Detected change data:
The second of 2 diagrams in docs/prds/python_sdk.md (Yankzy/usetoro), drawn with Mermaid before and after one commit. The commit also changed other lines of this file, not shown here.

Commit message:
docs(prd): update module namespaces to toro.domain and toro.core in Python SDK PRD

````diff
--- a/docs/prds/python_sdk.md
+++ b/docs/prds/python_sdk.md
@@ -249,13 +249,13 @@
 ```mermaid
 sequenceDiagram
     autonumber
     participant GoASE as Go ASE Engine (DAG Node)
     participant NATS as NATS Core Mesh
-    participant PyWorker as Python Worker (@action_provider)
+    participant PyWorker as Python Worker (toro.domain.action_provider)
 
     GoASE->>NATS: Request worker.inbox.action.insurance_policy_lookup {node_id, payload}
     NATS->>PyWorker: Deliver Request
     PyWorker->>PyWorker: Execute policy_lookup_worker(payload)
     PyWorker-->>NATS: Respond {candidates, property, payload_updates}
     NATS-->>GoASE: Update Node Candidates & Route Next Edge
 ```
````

What you need to do | Wherever a line in the data above contains the word "NATS", copy that line.

Your solution |
     participant NATS as NATS Core Mesh
     GoASE->>NATS: Request worker.inbox.action.insurance_policy_lookup {node_id, payload}
     NATS->>PyWorker: Deliver Request
     PyWorker-->>NATS: Respond {candidates, property, payload_updates}
     NATS-->>GoASE: Update Node Candidates & Route Next Edge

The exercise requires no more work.